All this and many other developments point to one simple, inescapable fact – driverless cars are going to be on the road real soon. Here are three news updates which support Travis Kalanick’s comment about driverless cars being ‘existentially’ important for Uber to survive:
- 1. A test program where prototype cars are going to be tested as part of a ride-hailing service at Pittsburg.
- 2. A $300 million alliance with Volvo to develop fully driverless cars by 2021.
- 3. Acquisition of Otto, a San Francisco startup focused on autonomous trucks.
While it is exciting to see such updates about an upcoming technology, real world adoption is something nobody can predict. Here are results from a recent survey about self-driven cars conducted in the US.
People aged over 65 are highly skeptical about self-driving cars or ride-hailing services like Uber and Lyft. On the other hand, younger people who were surveyed support adoption of the technology if it’s statistically safer.
In states like California, Nevada and Florida, laws have been passed that have made such cars legal. Many of the technologies of driverless cars are already being used in conventional cars.
Another very interesting player in the emergent self-driving cars market: Tesla. Their approach is starkly opposite to Google’s. The internet giant is experimenting on new features everyday leading up to full vehicular autonomy. The former, on the other hand, has faith in technology paving the way for complete autonomy someday. In the meantime, their autopilot feature has logged a staggering 47 million miles compared to Google’s 1.5 million miles.
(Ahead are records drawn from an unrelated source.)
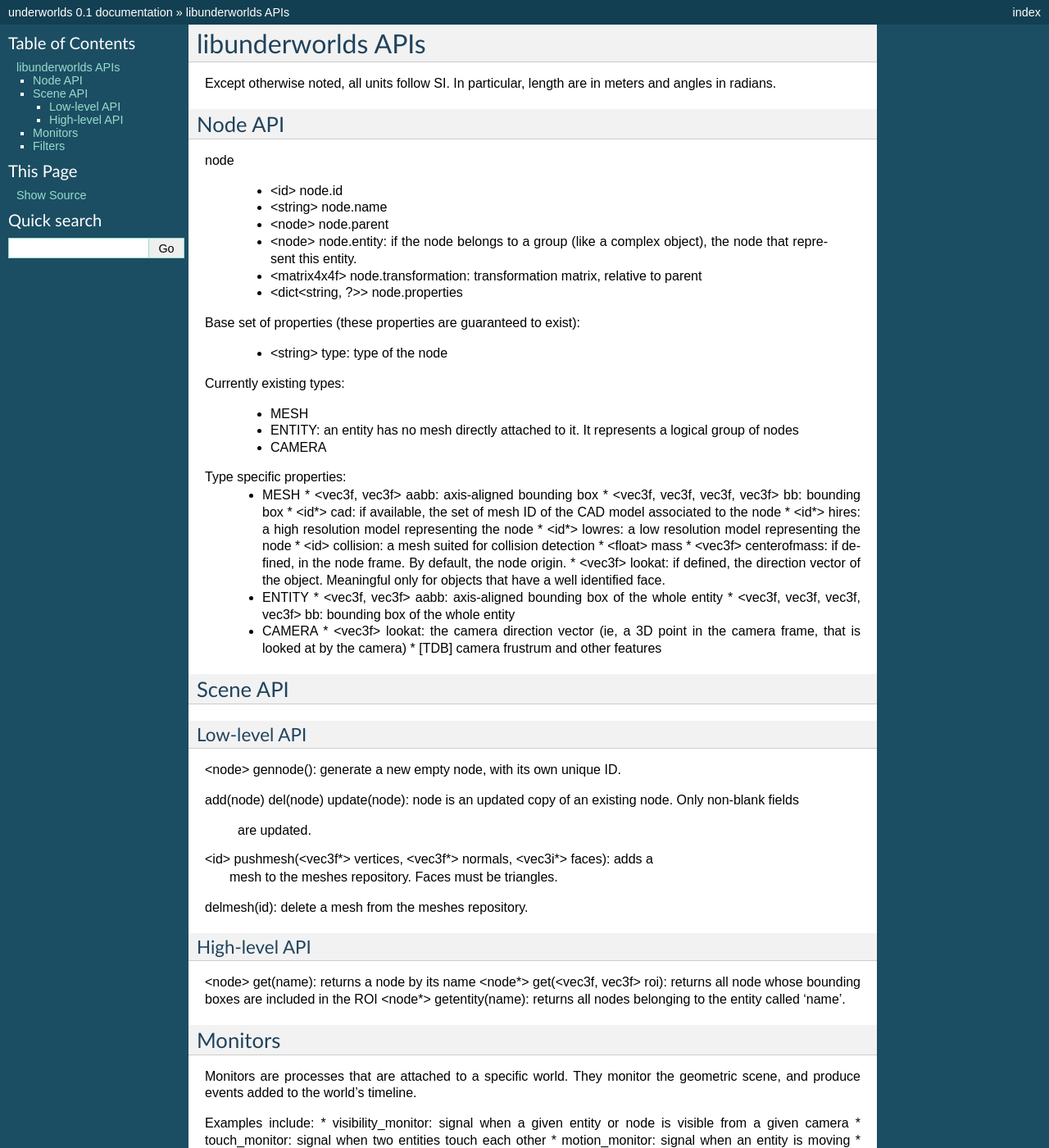
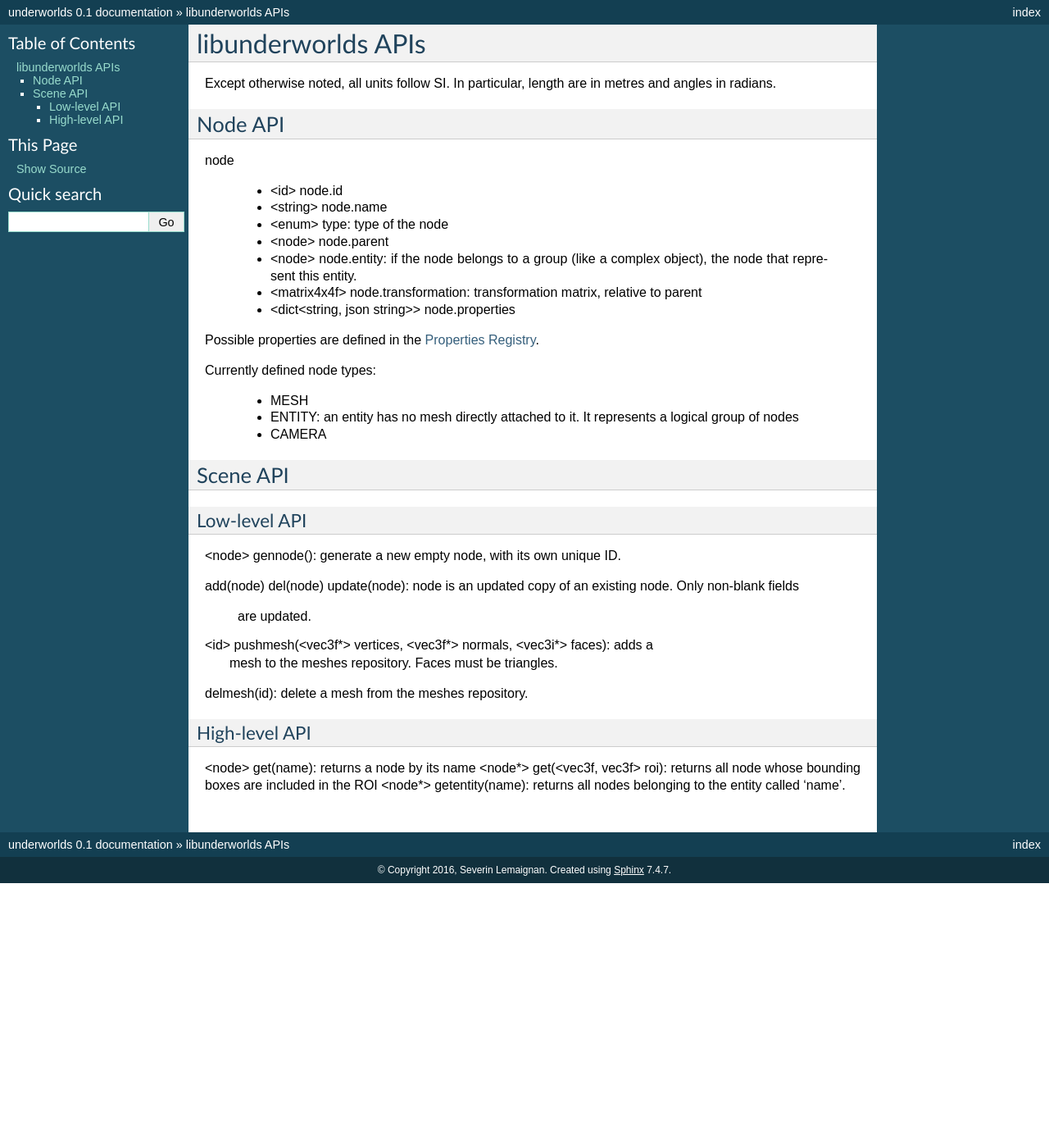
Before and after one commit to underworlds-robot/underworlds, a Sphinx documentation site: the page built from doc/apis.rst, in a window 1280 px wide and 1400 px high. Shown: the whole window at 82% size. Built offline with Sphinx 7.4.7, drawn with Linux system fonts in a browser that asks for light colours; some of the changed text lies outside the part shown.

Commit message:
Nodes can now contain arbitrary properties; standard properties defined in registry

```diff
--- a/doc/apis.rst
+++ b/doc/apis.rst
@@ -1,7 +1,7 @@
 libunderworlds APIs
 ===================
 
-Except otherwise noted, all units follow SI. In particular, length are in meters
+Except otherwise noted, all units follow SI. In particular, length are in metres
 and angles in radians.
 
 Node API
@@ -11,41 +11,20 @@ node
 
  * <id> node.id
  * <string> node.name
+ * <enum> type: type of the node
  * <node> node.parent
  * <node> node.entity: if the node belongs to a group  (like a complex object),
    the node that represent this entity.
  * <matrix4x4f> node.transformation: transformation matrix, relative to parent
- * <dict<string, ?>> node.properties
+ * <dict<string, json string>> node.properties
 
-Base set of properties (these properties are guaranteed to exist):
+Possible properties are defined in the `properties-registry`.
 
- * <string> type: type of the node
-
-Currently existing types:
+Currently defined node types:
 
  * MESH
  * ENTITY: an entity has no mesh directly attached to it. It represents a logical group of nodes
  * CAMERA
-
-Type specific properties:
- * MESH
-   * <vec3f, vec3f> aabb: axis-aligned bounding box
-   * <vec3f, vec3f, vec3f, vec3f> bb: bounding box
-   * <id*> cad: if available, the set of mesh ID of the CAD model associated to the node
-   * <id*> hires: a high resolution model representing the node
-   * <id*> lowres: a low resolution model representing the node
-   * <id> collision: a mesh suited for collision detection
-   * <float> mass
-   * <vec3f> centerofmass: if defined, in the node frame. By default, the node origin.
-   * <vec3f> lookat: if defined, the direction vector of the object. Meaningful only for objects that have a well identified face.
-
- * ENTITY
-   * <vec3f, vec3f> aabb: axis-aligned bounding box of the whole entity
-   * <vec3f, vec3f, vec3f, vec3f> bb: bounding box of the whole entity
-
- * CAMERA
-   * <vec3f> lookat: the camera direction vector (ie, a 3D point in the camera frame, that is looked at by the camera)
-   * [TDB] camera frustrum and other features
 
 Scene API
 ---------
@@ -70,20 +49,3 @@ High-level API
 <node> get(name): returns a node by its name
 <node*> get(<vec3f, vec3f> roi): returns all node whose bounding boxes are included in the ROI
 <node*> getentity(name): returns all nodes belonging to the entity called 'name'.
-
-
-
-Monitors
---------
-
-Monitors are processes that are attached to a specific world. They monitor the
-geometric scene, and produce events added to the world's timeline.
-
-Examples include:
-* visibility_monitor: signal when a given entity or node is visible from a given camera
-* touch_monitor: signal when two entities touch each other
-* motion_monitor: signal when an entity is moving
-* collision_monitor: signal when two entities are colliding [or about to collide?]
-
-Filters
--------
```
Also changed, not shown: CHANGELOG.md (+3 -0 lines), doc/properties-registry.rst (added, +65 -0 lines), doc/protocol.rst (+7 -1 lines), 9 other files.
Their approach to the hardware is also different. Tesla believes that cameras and radars would do the job. In a press conference last year, Tesla Motors CEO Elon Musk said that advanced sensors like Google’s LIDAR wouldn’t be required for future Tesla models. This is because these models would still have someone sitting at the wheel (i.e they’re not driverless). Musk confidently stated that fully autonomous Tesla cars would roll out by 2018. Google expects to do the same by 2020. At this point, it’s not clear who the winner of this mad technology race will be. One thing is certain – better use of real-world data, not just lab results, will decide the winner.
Pravir Ramasundaram is our in-house content writer at ContractIQ. Keep coming back to read more from him on mobility, outsourcing & analytics.